_EXERCISE MATERIALS_:
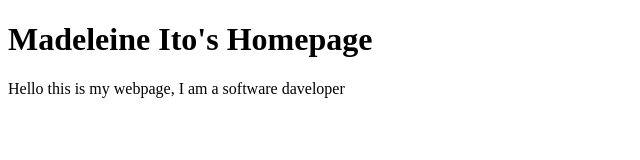
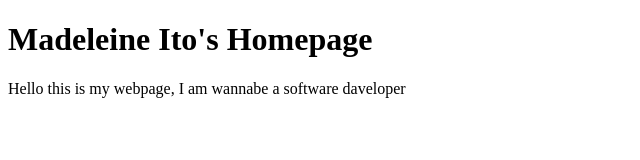
Before and after one commit to Madeleineito/Madeleineito.github.io, a plain HTML site: page index.html in a window 1280 px wide. Shown: the full height of the page, 0-640 px from the left. Drawn offline with Linux system fonts and the light colour scheme.

Commit message:
Update index.html

```diff
--- a/index.html
+++ b/index.html
@@ -7,7 +7,7 @@
 
   <body>
   <h1>Madeleine Ito's Homepage</h1>
-  <p>Hello this is my webpage, I am a software daveloper</p>
+  <p>Hello this is my webpage, I am wannabe a software daveloper</p>
   </body>
 
 </html>
```
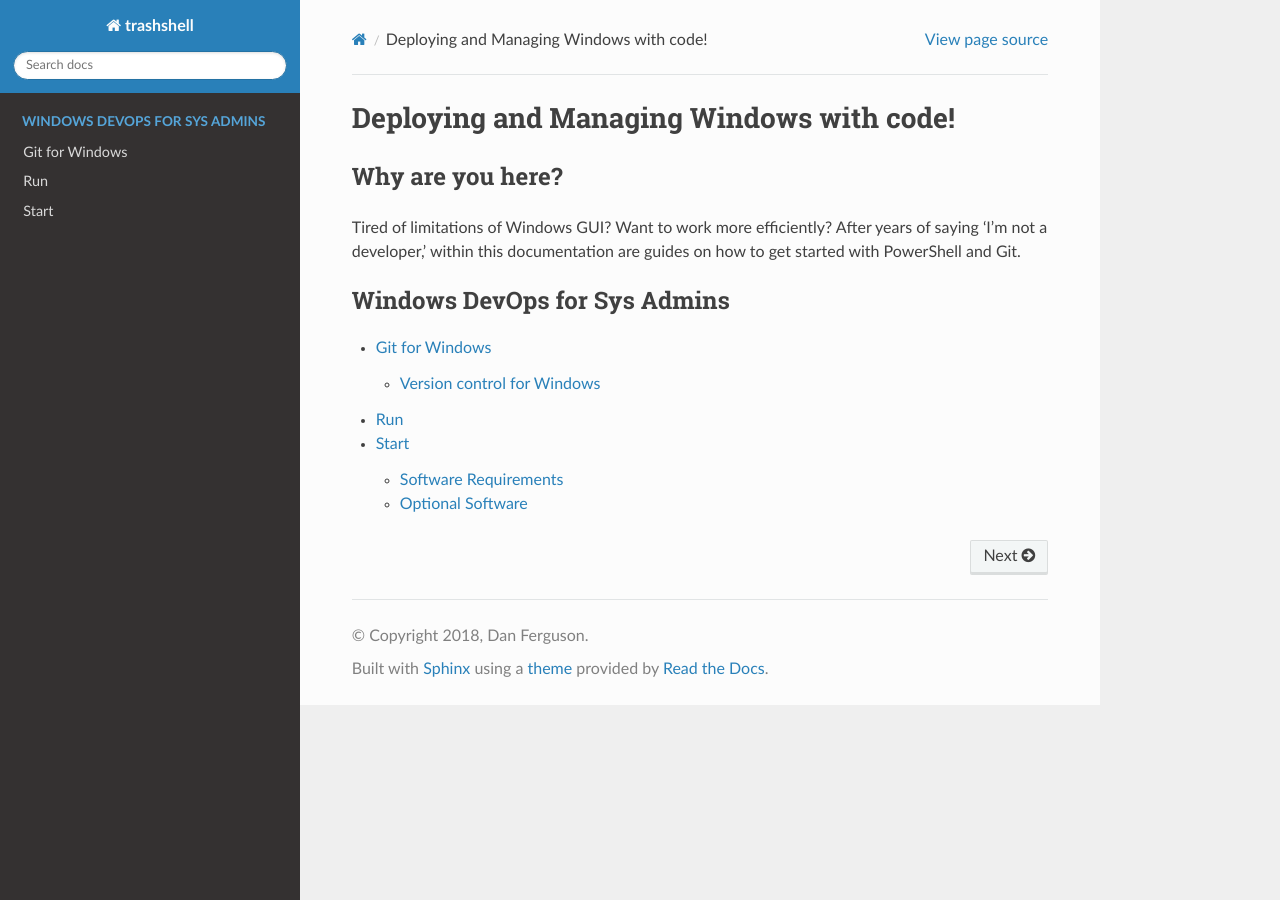
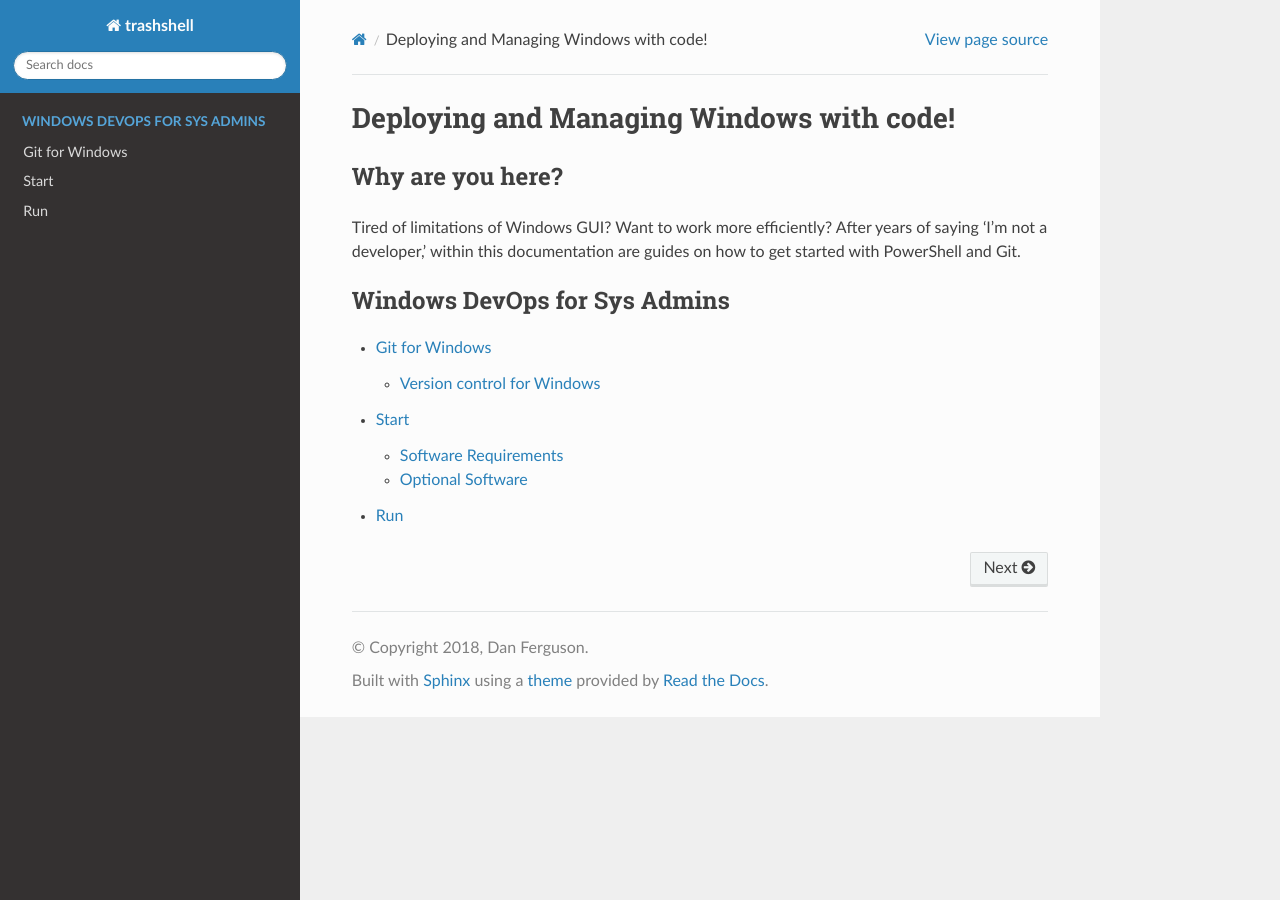
Before and after one commit to danjferguson/TrashShell, a Sphinx documentation site: the page built from docs/source/index.rst, in a window 1280 px wide. Built offline with Sphinx 7.4.7 and the Read the Docs theme 2.0.0, drawn with Linux system fonts in a browser that asks for light colours.

Commit message:
re-ordered pages

```diff
--- a/docs/source/index.rst
+++ b/docs/source/index.rst
@@ -11,5 +11,5 @@
    :caption: Windows DevOps for Sys Admins
 
    git.rst
+   start.rst
    run.rst
-   start.rst
```
Also changed, not shown: 6 other files.
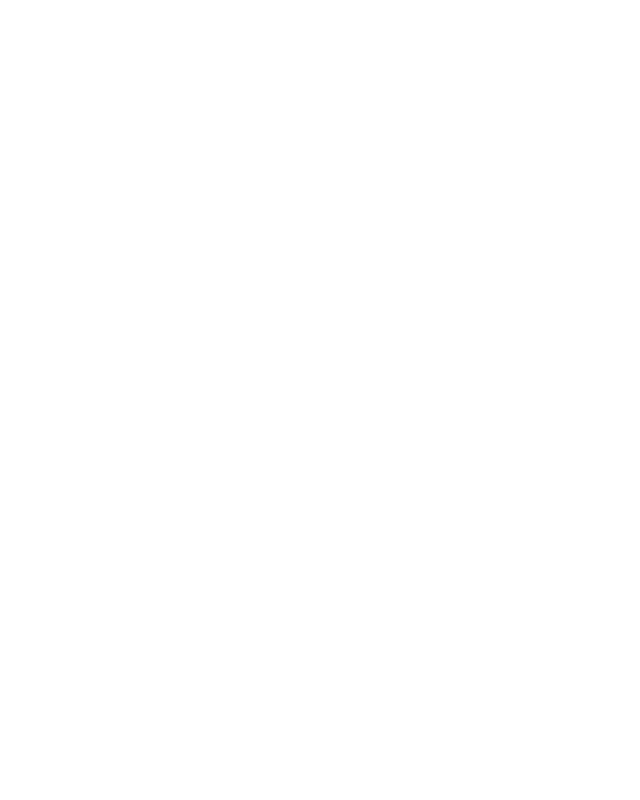
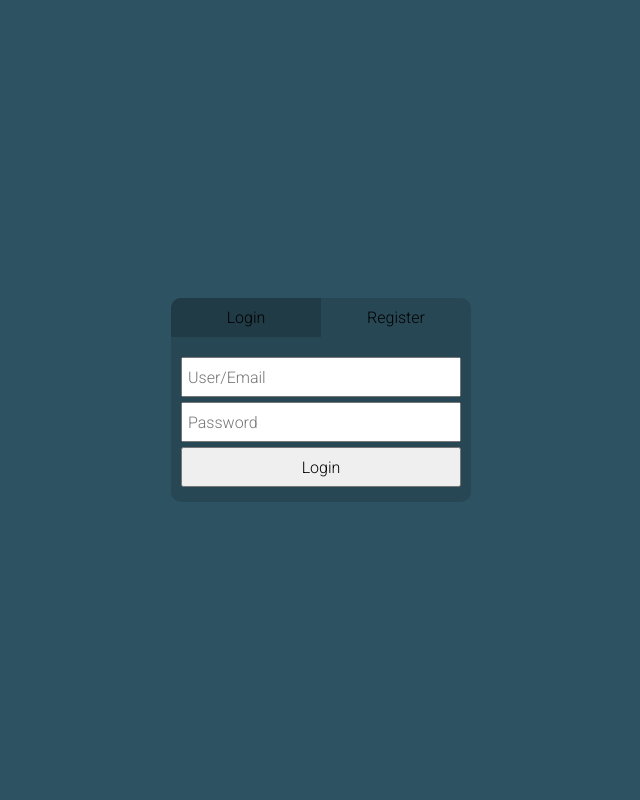
Before and after one commit to IsraelRabi/crudComPHP, a PHP site: page / in a window 1280 px wide. Before the commit the part shown is empty. Shown: the whole page, without its empty margins (319-959 px from the left). Run offline with PHP 8.4, Linux system fonts and the light colour scheme.

Commit message:
terminei o tela de login/registrar

```diff
--- a/css/main.css
+++ b/css/main.css
@@ -0,0 +1,63 @@
+* {
+    padding: 0;
+    margin: 0;
+    box-sizing: border-box;
+    font-family: 'Roboto', sans-serif;
+}
+
+html,
+body {
+    width: 100%;
+    height: 100%;
+}
+
+body {
+    background-color: #2D5362;
+    display: flex;
+    justify-content: center;
+    align-items: center;
+}
+
+.container {
+    background-color: #274754;
+    display: flex;
+    flex-direction: column;
+    width: 300px;
+    border-radius: 10px;
+}
+
+.option {
+    display: flex;
+}
+
+.option > div {
+    width: 100%;
+    text-align: center;
+    padding: 10px;
+    cursor: pointer;
+    margin-bottom: 10px;
+}
+
+.forms {
+    padding: 10px;
+}
+
+.forms input, button {
+    display: block;
+    width: 100%;
+    height: 40px;
+    padding: 5px;
+    font-size: 1em;
+    margin-bottom: 5px;
+    outline: 0;
+}
+
+.login {
+    background-color: #203B46;
+    border-radius: 10px 0 0 0;
+}
+
+.register {
+    background-color: #203B46;
+    border-radius: 0 10px 0 0;
+}
--- a/index.php
+++ b/index.php
@@ -6,10 +6,57 @@
     <meta http-equiv="X-UA-Compatible" content="IE=edge">
     <meta name="viewport" content="width=device-width, initial-scale=1.0">
     <title>CRUD com PHP</title>
+    <link rel="stylesheet" href="css/main.css" />
+    <link rel="preconnect" href="https://fonts.gstatic.com">
+    <link href="https://fonts.googleapis.com/css2?family=Roboto:wght@300&display=swap" rel="stylesheet">
 </head>
 
 <body>
+    <div class="container">
+        <div class="option">
+            <div class="login-option login">Login</div>
+            <div class="register-option">Register</div>
+        </div>
 
+        <div class="forms">
+            <div class="form-login">
+                <form action="phpAction/login.php" method="POST">
+                    <input type="text" name="user" placeholder="User/Email" required>
+                    <input type="password" name="password" placeholder="Password" required>
+                    <button type="submit" name="btn-login">Login</button>
+                </form>
+            </div>
+
+            <div class="form-register" style="display: none;">
+                <form action="phpAction/create.php" method="POST">
+                    <input type="text" name="user" placeholder="User" required>
+                    <input type="email" name="email" placeholder="Email" required>
+                    <input type="password" name="password" placeholder="Password" required>
+                    <button type="submit" name="btn-register">Register</button>
+                </form>
+            </div>
+        </div>
+    </div>
+
+    <script>
+        const optLogin = document.querySelector(".login-option")
+        const optRegister = document.querySelector(".register-option")
+        const formLogin = document.querySelector(".form-login")
+        const formRegister = document.querySelector(".form-register")
+
+        optLogin.addEventListener("click", () => {
+            optLogin.classList.add("login");
+            optRegister.classList.remove("register");
+            formLogin.style.display = "block";
+            formRegister.style.display = "none";
+        });
+        optRegister.addEventListener("click", () => {
+            optRegister.classList.add("register");
+            optLogin.classList.remove("login");
+            formRegister.style.display = "block";
+            formLogin.style.display = "none";
+        });
+    </script>
 </body>
 
 </html>
```
Also changed, not shown: phpAction/login.php (added).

_WHAT YOU ARE ASKED TO DO_:
Please print all of the records above exactly, omitting each picture.

_YOUR SOLUTION_:
Before and after one commit to Madeleineito/Madeleineito.github.io, a plain HTML site: page index.html in a window 1280 px wide. Shown: the full height of the page, 0-640 px from the left. Drawn offline with Linux system fonts and the light colour scheme.

Commit message:
Update index.html

```diff
--- a/index.html
+++ b/index.html
@@ -7,7 +7,7 @@
 
   <body>
   <h1>Madeleine Ito's Homepage</h1>
-  <p>Hello this is my webpage, I am a software daveloper</p>
+  <p>Hello this is my webpage, I am wannabe a software daveloper</p>
   </body>
 
 </html>
```
Before and after one commit to danjferguson/TrashShell, a Sphinx documentation site: the page built from docs/source/index.rst, in a window 1280 px wide. Built offline with Sphinx 7.4.7 and the Read the Docs theme 2.0.0, drawn with Linux system fonts in a browser that asks for light colours.

Commit message:
re-ordered pages

```diff
--- a/docs/source/index.rst
+++ b/docs/source/index.rst
@@ -11,5 +11,5 @@
    :caption: Windows DevOps for Sys Admins
 
    git.rst
+   start.rst
    run.rst
-   start.rst
```
Also changed, not shown: 6 other files.
Before and after one commit to IsraelRabi/crudComPHP, a PHP site: page / in a window 1280 px wide. Before the commit the part shown is empty. Shown: the whole page, without its empty margins (319-959 px from the left). Run offline with PHP 8.4, Linux system fonts and the light colour scheme.

Commit message:
terminei o tela de login/registrar

```diff
--- a/css/main.css
+++ b/css/main.css
@@ -0,0 +1,63 @@
+* {
+    padding: 0;
+    margin: 0;
+    box-sizing: border-box;
+    font-family: 'Roboto', sans-serif;
+}
+
+html,
+body {
+    width: 100%;
+    height: 100%;
+}
+
+body {
+    background-color: #2D5362;
+    display: flex;
+    justify-content: center;
+    align-items: center;
+}
+
+.container {
+    background-color: #274754;
+    display: flex;
+    flex-direction: column;
+    width: 300px;
+    border-radius: 10px;
+}
+
+.option {
+    display: flex;
+}
+
+.option > div {
+    width: 100%;
+    text-align: center;
+    padding: 10px;
+    cursor: pointer;
+    margin-bottom: 10px;
+}
+
+.forms {
+    padding: 10px;
+}
+
+.forms input, button {
+    display: block;
+    width: 100%;
+    height: 40px;
+    padding: 5px;
+    font-size: 1em;
+    margin-bottom: 5px;
+    outline: 0;
+}
+
+.login {
+    background-color: #203B46;
+    border-radius: 10px 0 0 0;
+}
+
+.register {
+    background-color: #203B46;
+    border-radius: 0 10px 0 0;
+}
--- a/index.php
+++ b/index.php
@@ -6,10 +6,57 @@
     <meta http-equiv="X-UA-Compatible" content="IE=edge">
     <meta name="viewport" content="width=device-width, initial-scale=1.0">
     <title>CRUD com PHP</title>
+    <link rel="stylesheet" href="css/main.css" />
+    <link rel="preconnect" href="https://fonts.gstatic.com">
+    <link href="https://fonts.googleapis.com/css2?family=Roboto:wght@300&display=swap" rel="stylesheet">
 </head>
 
 <body>
+    <div class="container">
+        <div class="option">
+            <div class="login-option login">Login</div>
+            <div class="register-option">Register</div>
+        </div>
 
+        <div class="forms">
+            <div class="form-login">
+                <form action="phpAction/login.php" method="POST">
+                    <input type="text" name="user" placeholder="User/Email" required>
+                    <input type="password" name="password" placeholder="Password" required>
+                    <button type="submit" name="btn-login">Login</button>
+                </form>
+            </div>
+
+            <div class="form-register" style="display: none;">
+                <form action="phpAction/create.php" method="POST">
+                    <input type="text" name="user" placeholder="User" required>
+                    <input type="email" name="email" placeholder="Email" required>
+                    <input type="password" name="password" placeholder="Password" required>
+                    <button type="submit" name="btn-register">Register</button>
+                </form>
+            </div>
+        </div>
+    </div>
+
+    <script>
+        const optLogin = document.querySelector(".login-option")
+        const optRegister = document.querySelector(".register-option")
+        const formLogin = document.querySelector(".form-login")
+        const formRegister = document.querySelector(".form-register")
+
+        optLogin.addEventListener("click", () => {
+            optLogin.classList.add("login");
+            optRegister.classList.remove("register");
+            formLogin.style.display = "block";
+            formRegister.style.display = "none";
+        });
+        optRegister.addEventListener("click", () => {
+            optRegister.classList.add("register");
+            optLogin.classList.remove("login");
+            formRegister.style.display = "block";
+            formLogin.style.display = "none";
+        });
+    </script>
 </body>
 
 </html>
```
Also changed, not shown: phpAction/login.php (added).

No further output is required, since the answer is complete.